▶ **TO DO**
Should a line in the entries below contain "rounded", return that line.

▶ **PROVIDED RECORDS**

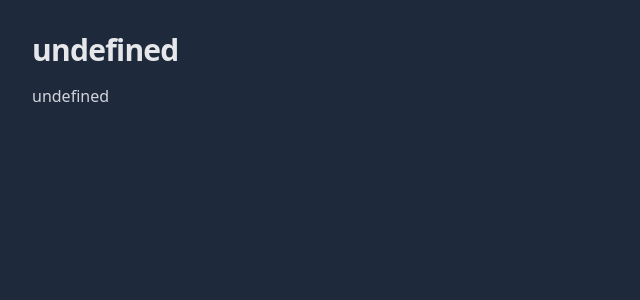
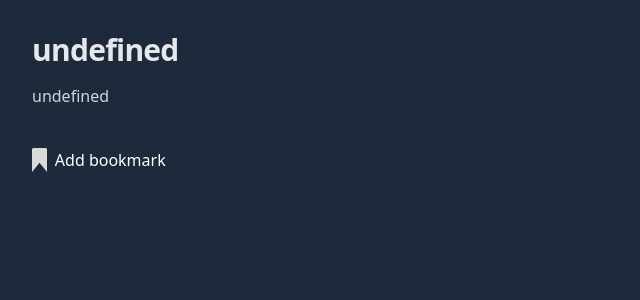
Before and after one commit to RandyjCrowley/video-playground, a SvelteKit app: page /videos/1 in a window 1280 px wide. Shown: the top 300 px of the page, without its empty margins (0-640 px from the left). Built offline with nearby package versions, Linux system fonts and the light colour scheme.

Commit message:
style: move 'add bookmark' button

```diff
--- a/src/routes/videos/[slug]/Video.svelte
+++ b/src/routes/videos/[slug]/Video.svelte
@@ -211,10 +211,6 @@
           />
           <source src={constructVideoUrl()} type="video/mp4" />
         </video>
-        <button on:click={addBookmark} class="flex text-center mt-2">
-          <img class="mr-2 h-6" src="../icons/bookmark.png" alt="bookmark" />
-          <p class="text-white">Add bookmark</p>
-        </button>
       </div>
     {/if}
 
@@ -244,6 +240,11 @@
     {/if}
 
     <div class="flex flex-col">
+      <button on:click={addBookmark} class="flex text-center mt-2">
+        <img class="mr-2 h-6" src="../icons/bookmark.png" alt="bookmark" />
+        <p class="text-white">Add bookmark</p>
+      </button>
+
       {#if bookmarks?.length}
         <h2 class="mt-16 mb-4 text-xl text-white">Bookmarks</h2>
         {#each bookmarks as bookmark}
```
* * *
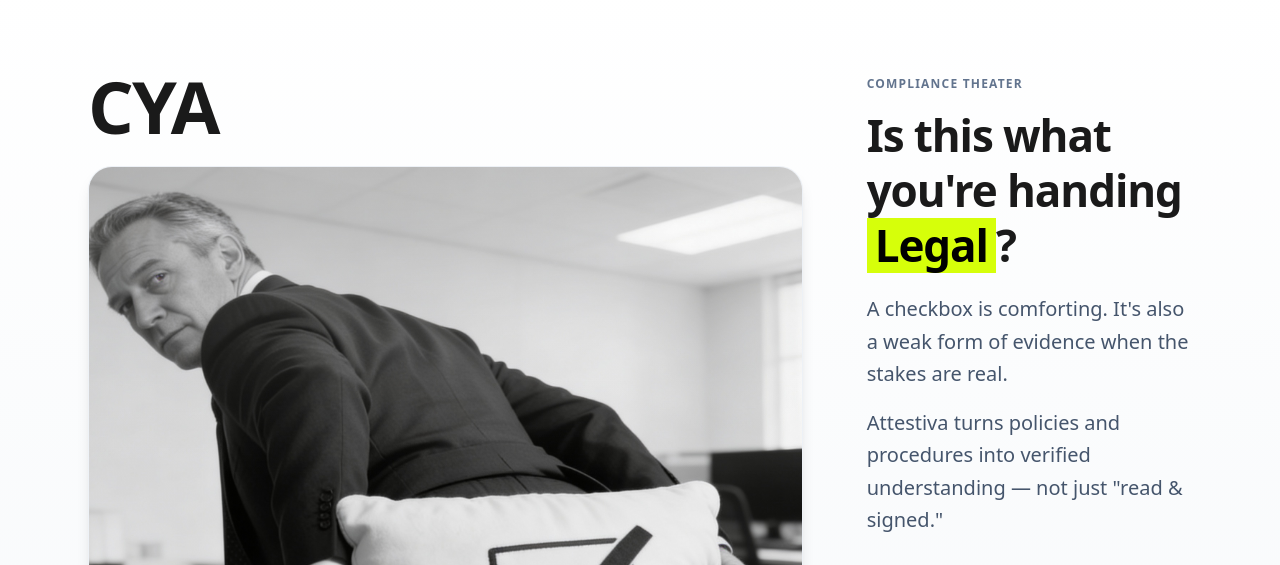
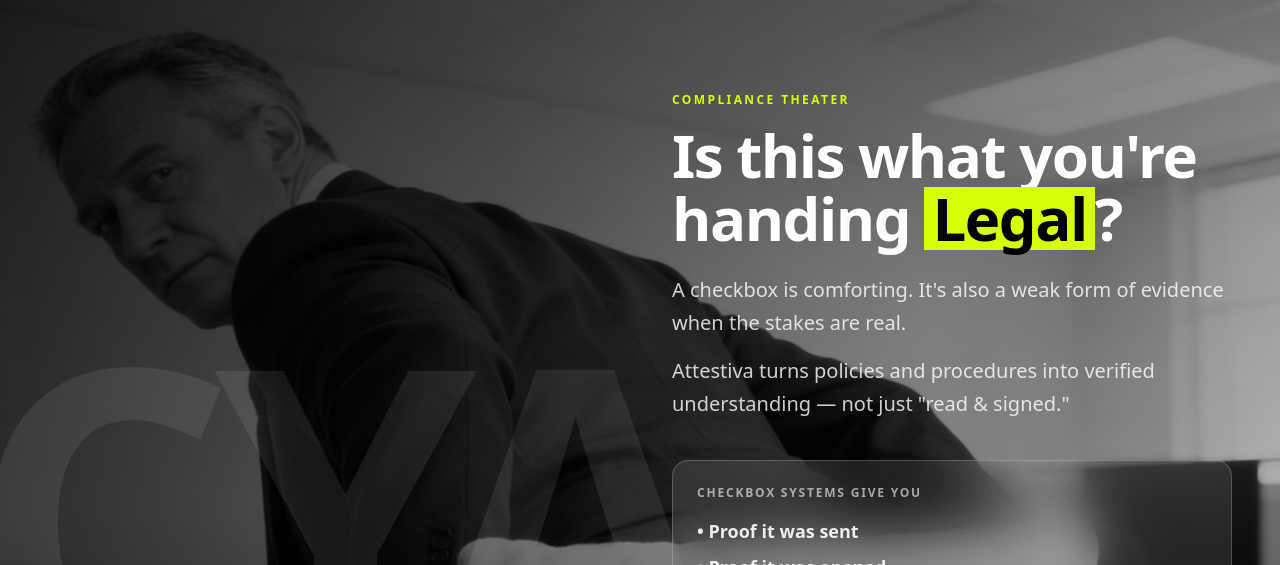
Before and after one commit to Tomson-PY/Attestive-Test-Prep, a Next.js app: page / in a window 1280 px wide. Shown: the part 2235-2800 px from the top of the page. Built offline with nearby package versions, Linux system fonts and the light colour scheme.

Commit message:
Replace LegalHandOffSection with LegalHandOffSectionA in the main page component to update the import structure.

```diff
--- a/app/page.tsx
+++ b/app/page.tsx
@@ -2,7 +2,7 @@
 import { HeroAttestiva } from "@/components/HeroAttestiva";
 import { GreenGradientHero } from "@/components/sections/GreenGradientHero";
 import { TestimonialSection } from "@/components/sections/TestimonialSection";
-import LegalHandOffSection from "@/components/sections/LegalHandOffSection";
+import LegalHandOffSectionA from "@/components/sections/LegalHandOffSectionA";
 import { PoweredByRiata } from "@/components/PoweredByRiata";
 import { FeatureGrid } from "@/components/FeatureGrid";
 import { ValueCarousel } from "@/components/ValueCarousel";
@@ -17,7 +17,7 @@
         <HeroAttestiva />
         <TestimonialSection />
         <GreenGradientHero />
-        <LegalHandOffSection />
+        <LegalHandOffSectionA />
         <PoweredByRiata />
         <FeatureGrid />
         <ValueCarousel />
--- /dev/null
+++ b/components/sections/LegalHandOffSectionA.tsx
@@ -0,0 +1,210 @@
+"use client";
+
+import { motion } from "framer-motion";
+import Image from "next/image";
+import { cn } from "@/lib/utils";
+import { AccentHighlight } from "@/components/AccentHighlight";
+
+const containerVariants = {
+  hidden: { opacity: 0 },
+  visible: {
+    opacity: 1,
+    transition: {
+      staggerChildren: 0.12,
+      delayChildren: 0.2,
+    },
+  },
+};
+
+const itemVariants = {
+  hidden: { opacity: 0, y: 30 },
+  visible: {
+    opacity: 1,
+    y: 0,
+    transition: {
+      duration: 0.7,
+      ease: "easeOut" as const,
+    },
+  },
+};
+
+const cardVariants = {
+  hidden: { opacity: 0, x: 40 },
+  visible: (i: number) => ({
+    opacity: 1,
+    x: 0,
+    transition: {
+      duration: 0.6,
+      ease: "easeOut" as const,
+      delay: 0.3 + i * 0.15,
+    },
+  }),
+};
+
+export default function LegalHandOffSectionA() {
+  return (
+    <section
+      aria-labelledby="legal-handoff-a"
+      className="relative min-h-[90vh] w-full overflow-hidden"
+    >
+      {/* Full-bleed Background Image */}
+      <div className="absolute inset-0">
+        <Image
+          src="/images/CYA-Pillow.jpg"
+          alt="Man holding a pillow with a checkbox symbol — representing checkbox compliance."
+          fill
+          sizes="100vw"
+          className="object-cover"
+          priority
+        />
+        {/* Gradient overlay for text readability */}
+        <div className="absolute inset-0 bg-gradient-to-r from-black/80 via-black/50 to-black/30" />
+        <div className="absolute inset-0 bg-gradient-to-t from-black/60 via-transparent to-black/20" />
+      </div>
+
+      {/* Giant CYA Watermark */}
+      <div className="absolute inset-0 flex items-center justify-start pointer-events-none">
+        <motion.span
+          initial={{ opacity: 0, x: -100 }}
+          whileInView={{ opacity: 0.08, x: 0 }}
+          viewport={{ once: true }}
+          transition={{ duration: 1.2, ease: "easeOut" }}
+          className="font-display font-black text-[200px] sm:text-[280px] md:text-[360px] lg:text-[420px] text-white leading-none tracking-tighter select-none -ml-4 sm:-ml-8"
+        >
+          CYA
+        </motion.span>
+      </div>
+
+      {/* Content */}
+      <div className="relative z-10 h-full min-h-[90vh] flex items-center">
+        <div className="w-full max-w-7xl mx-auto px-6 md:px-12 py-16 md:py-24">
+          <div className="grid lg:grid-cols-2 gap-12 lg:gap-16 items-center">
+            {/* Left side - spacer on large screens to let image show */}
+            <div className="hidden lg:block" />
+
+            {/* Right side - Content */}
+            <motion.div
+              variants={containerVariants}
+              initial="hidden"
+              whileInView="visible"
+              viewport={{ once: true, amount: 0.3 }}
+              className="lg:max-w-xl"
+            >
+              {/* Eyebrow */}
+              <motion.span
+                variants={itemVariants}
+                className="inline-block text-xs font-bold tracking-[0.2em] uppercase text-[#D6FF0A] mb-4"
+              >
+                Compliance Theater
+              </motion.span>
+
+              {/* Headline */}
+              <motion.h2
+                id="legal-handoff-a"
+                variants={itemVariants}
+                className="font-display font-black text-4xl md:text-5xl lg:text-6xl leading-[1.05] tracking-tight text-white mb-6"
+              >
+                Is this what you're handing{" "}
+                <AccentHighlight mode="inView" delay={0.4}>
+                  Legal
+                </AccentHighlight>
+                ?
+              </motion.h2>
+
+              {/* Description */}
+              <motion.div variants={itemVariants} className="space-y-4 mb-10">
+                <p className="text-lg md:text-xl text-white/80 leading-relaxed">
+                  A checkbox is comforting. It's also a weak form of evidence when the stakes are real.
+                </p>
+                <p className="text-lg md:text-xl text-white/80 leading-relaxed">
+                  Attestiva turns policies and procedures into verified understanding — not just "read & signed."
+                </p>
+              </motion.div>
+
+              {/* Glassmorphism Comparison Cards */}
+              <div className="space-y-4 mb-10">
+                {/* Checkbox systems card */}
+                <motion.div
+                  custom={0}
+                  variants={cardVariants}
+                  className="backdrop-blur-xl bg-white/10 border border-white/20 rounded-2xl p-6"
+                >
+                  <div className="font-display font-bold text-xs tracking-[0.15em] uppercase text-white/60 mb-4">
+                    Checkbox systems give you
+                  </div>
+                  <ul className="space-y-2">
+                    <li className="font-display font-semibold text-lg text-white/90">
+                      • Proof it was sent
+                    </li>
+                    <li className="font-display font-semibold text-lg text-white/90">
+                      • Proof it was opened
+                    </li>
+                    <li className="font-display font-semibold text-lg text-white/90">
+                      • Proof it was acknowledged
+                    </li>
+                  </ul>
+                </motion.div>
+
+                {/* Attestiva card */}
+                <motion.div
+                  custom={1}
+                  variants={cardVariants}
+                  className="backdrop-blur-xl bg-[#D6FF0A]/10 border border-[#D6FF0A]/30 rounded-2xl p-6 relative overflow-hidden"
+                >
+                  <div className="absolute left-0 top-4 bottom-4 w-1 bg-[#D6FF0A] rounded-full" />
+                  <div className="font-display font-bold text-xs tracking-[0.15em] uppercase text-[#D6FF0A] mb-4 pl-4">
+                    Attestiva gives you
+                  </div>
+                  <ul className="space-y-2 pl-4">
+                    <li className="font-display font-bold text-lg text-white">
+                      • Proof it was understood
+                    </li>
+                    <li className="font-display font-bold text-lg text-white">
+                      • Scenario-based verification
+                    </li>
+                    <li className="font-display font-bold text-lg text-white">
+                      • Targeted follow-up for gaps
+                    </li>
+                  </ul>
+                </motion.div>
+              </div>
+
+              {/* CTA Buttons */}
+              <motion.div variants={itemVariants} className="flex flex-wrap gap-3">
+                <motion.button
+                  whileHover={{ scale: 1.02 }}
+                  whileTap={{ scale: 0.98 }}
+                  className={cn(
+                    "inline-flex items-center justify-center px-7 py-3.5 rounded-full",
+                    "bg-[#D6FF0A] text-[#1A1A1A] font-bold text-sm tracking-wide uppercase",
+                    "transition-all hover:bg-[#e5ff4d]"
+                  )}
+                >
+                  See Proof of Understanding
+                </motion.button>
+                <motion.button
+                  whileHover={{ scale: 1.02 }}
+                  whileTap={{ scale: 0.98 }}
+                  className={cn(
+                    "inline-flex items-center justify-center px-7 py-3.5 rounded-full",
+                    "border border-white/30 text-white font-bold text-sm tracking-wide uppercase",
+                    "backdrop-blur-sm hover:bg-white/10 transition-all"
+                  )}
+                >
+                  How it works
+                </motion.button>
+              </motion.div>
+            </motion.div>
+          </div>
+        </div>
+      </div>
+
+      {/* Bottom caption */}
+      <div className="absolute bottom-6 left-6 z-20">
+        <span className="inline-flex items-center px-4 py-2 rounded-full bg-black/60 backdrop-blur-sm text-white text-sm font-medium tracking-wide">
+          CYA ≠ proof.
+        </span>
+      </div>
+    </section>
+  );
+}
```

▶ **ANSWER SPACE**
+                  className="backdrop-blur-xl bg-white/10 border border-white/20 rounded-2xl p-6"
+                  className="backdrop-blur-xl bg-[#D6FF0A]/10 border border-[#D6FF0A]/30 rounded-2xl p-6 relative overflow-hidden"
+                  <div className="absolute left-0 top-4 bottom-4 w-1 bg-[#D6FF0A] rounded-full" />
+                    "inline-flex items-center justify-center px-7 py-3.5 rounded-full",
+                    "inline-flex items-center justify-center px-7 py-3.5 rounded-full",
+        <span className="inline-flex items-center px-4 py-2 rounded-full bg-black/60 backdrop-blur-sm text-white text-sm font-medium tracking-wide">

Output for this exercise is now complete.